‘Despite the growth of aviation and the impetus it had given to one of Yeovil’s most flourishing industries, railways continued to play an important part in the nation’s life as far as heavy freightage was concerned. This was apparent by the big railway depot, Yeovil Central, which had taken the place of the three stations that formerly served the town.
‘With its rise to fame and the cosmopolitan character it had acquired, there had sprung up a new culture. Yeovil had become one of the most musical towns in the country. Its schools and colleges were well known, the Engineering Institute having gained world-wide repute.
‘Yeovil Hospital, too, in its park-like surroundings, had also moved with the times, and was the centre from which sprang many new health services, ranging from delightful hostels for mothers and babies to the rest home for the aged in the eventide of their lives.
‘What fascinated me most, perhaps, was the new accent that the inhabitants had acquired. Had any one asked, in the plaintive tones of the old days, “Where be I too?” he would have been regarded with as much curiosity as an aborigine. Fashions had also changed, but it was the men who now set the pace in raiment of colourful hue.
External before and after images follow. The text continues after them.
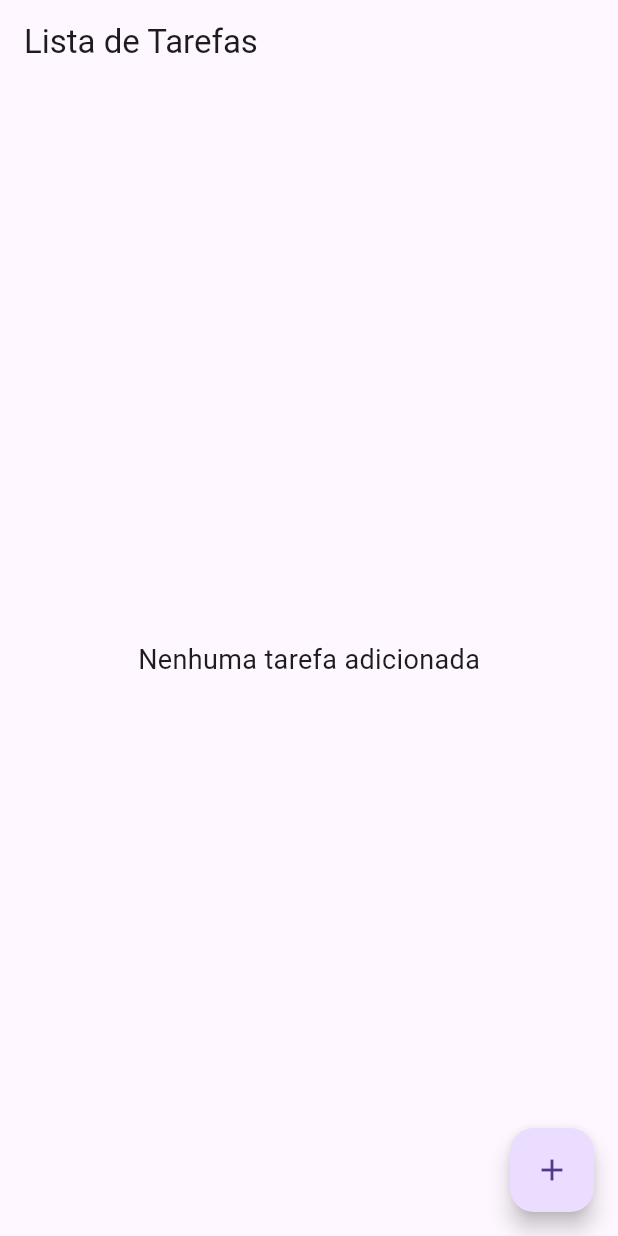
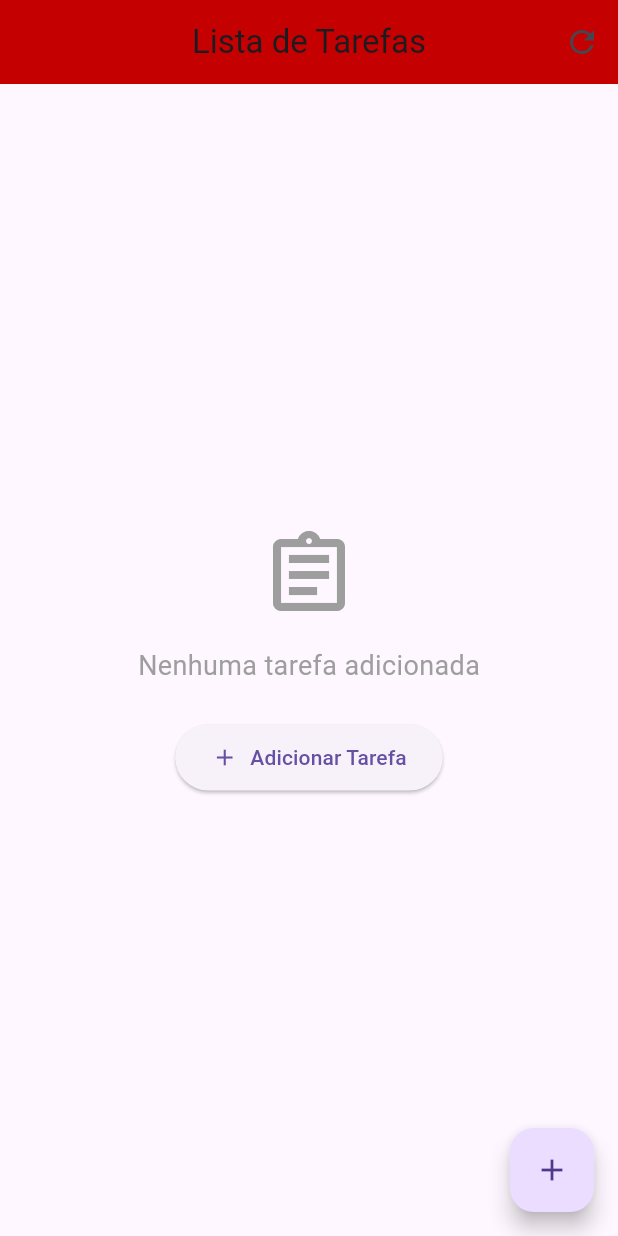
Before and after one commit to ViniPortoDev/bloc_todo_app, a Flutter app: the screen it shows after launch, on a phone screen of 412 x 824 dp. Run offline on Flutter 3.47's test engine with Material 3 defaults, Android fonts, the light colour scheme and no system bars; our stand-ins replace equatable, flutter_bloc.

Commit message:
fixed state dont changed

```diff
--- a/lib/main.dart
+++ b/lib/main.dart
@@ -1,3 +1,4 @@
+import 'package:estudos_bloc/bloc/todo_event.dart';
 import 'package:flutter/material.dart';
 import 'package:flutter_bloc/flutter_bloc.dart';
 import 'bloc/todo_bloc.dart';
@@ -13,12 +14,27 @@ class MyApp extends StatelessWidget {
   @override
   Widget build(BuildContext context) {
     return BlocProvider(
-      create: (context) => TodoBloc(),
+      create: (context) {
+        // Criamos o TodoBloc e imediatamente disparamos o evento LoadTodos
+        final bloc = TodoBloc();
+        bloc.add(const LoadTodos());
+        return bloc;
+      },
       child: MaterialApp(
         title: 'Todo BLoC App',
         theme: ThemeData(
           primarySwatch: Colors.blue,
           visualDensity: VisualDensity.adaptivePlatformDensity,
+          // Adicionando alguns elementos de tema para melhorar a aparência
+          appBarTheme: const AppBarTheme(
+            centerTitle: true,
+            elevation: 0,
+          ),
+          elevatedButtonTheme: ElevatedButtonThemeData(
+            style: ElevatedButton.styleFrom(
+              padding: const EdgeInsets.symmetric(horizontal: 24, vertical: 12),
+            ),
+          ),
         ),
         home: const TodoListScreen(),
       ),
--- a/lib/screens/todo_list_screen.dart
+++ b/lib/screens/todo_list_screen.dart
@@ -7,28 +7,80 @@ import '../widgets/todo_item.dart';
 import 'add_todo_screen.dart';
 
 class TodoListScreen extends StatelessWidget {
-  const TodoListScreen({Key? key}) : super(key: key);
+  const TodoListScreen({super.key});
 
   @override
   Widget build(BuildContext context) {
     return Scaffold(
       appBar: AppBar(
         title: const Text('Lista de Tarefas'),
+        backgroundColor: const Color(0xffC40000),
+        actions: [
+          // Adicionando botão de atualização manual
+          IconButton(
+            icon: const Icon(Icons.refresh),
+            onPressed: () {
+              context.read<TodoBloc>().add(const LoadTodos());
+            },
+          ),
+        ],
       ),
-      body: BlocBuilder<TodoBloc, TodoState>(
+      body: BlocConsumer<TodoBloc, TodoState>(
+        // BlocConsumer nos permite reagir a mudanças de estado além de construir a UI
+        listener: (context, state) {
+          // Podemos reagir a estados específicos aqui
+          if (state is TodosError) {
+            ScaffoldMessenger.of(context).showSnackBar(
+              SnackBar(
+                content: Text('Erro: ${state.message}'),
+                backgroundColor: Colors.red,
+              ),
+            );
+          }
+        },
         builder: (context, state) {
+          // Carrega a lista de tarefas quando o aplicativo iniciar
           if (state is TodosInitial) {
-            // Carrega a lista de tarefas quando o aplicativo iniciar
             context.read<TodoBloc>().add(const LoadTodos());
             return const Center(child: CircularProgressIndicator());
-          } else if (state is TodosLoading) {
+          }
+
+          // Exibe um indicador de carregamento enquanto processa
+          else if (state is TodosLoading) {
             return const Center(child: CircularProgressIndicator());
-          } else if (state is TodosLoaded) {
+          }
+
+          // Exibe a lista de tarefas
+          else if (state is TodosLoaded) {
             return state.todos.isEmpty
-                ? const Center(
-                    child: Text(
-                      'Nenhuma tarefa adicionada',
-                      style: TextStyle(fontSize: 18),
+                ? Center(
+                    child: Column(
+                      mainAxisAlignment: MainAxisAlignment.center,
+                      children: [
+                        const Icon(
+                          Icons.assignment_outlined,
+                          size: 64,
+                          color: Colors.grey,
+                        ),
+                        const SizedBox(height: 16),
+                        const Text(
+                          'Nenhuma tarefa adicionada',
+                          style: TextStyle(fontSize: 18, color: Colors.grey),
+                        ),
+                        const SizedBox(height: 24),
+                        ElevatedButton.icon(
+                          icon: const Icon(Icons.add),
+                          label: const Text('Adicionar Tarefa'),
+                          onPressed: () {
+                            Navigator.push(
+                              context,
+                              MaterialPageRoute(
+                                builder: (context) => const AddTodoScreen(),
+                              ),
+                            );
+                          },
+                        ),
+                      ],
                     ),
                   )
                 : ListView.builder(
@@ -37,14 +89,32 @@ class TodoListScreen extends StatelessWidget {
                       return TodoItem(todo: state.todos[index]);
                     },
                   );
-          } else if (state is TodosError) {
+          }
+
+          // Exibe mensagem de erro
+          else if (state is TodosError) {
             return Center(
-              child: Text(
-                'Erro: ${state.message}',
-                style: const TextStyle(color: Colors.red),
+              child: Column(
+                mainAxisAlignment: MainAxisAlignment.center,
+                children: [
+                  const Icon(Icons.error_outline, size: 48, color: Colors.red),
+                  const SizedBox(height: 16),
+                  Text(
+                    'Erro: ${state.message}',
+                    style: const TextStyle(color: Colors.red),
+                  ),
+                  const SizedBox(height: 16),
+                  ElevatedButton(
+                    onPressed: () {
+                      context.read<TodoBloc>().add(const LoadTodos());
+                    },
+                    child: const Text('Tentar novamente'),
+                  ),
+                ],
               ),
             );
           }
+
           return const SizedBox.shrink();
         },
       ),
--- a/lib/widgets/todo_item.dart
+++ b/lib/widgets/todo_item.dart
@@ -7,7 +7,7 @@ import '../models/todo_model.dart';
 class TodoItem extends StatelessWidget {
   final Todo todo;
 
-  const TodoItem({Key? key, required this.todo}) : super(key: key);
+  const TodoItem({super.key, required this.todo});
 
   @override
   Widget build(BuildContext context) {
```
Also changed, not shown: lib/bloc/todo_bloc.dart (+48 -38 lines), lib/screens/add_todo_screen.dart (+15 -3 lines), lib/bloc/todo_event.dart (line endings or trailing spaces).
‘Sleepy Somerset had gone for ever. As the vision of Yeovil faded, I realised the very name of the place had changed. Yeovil was no longer Yeovil but Yeotopia.’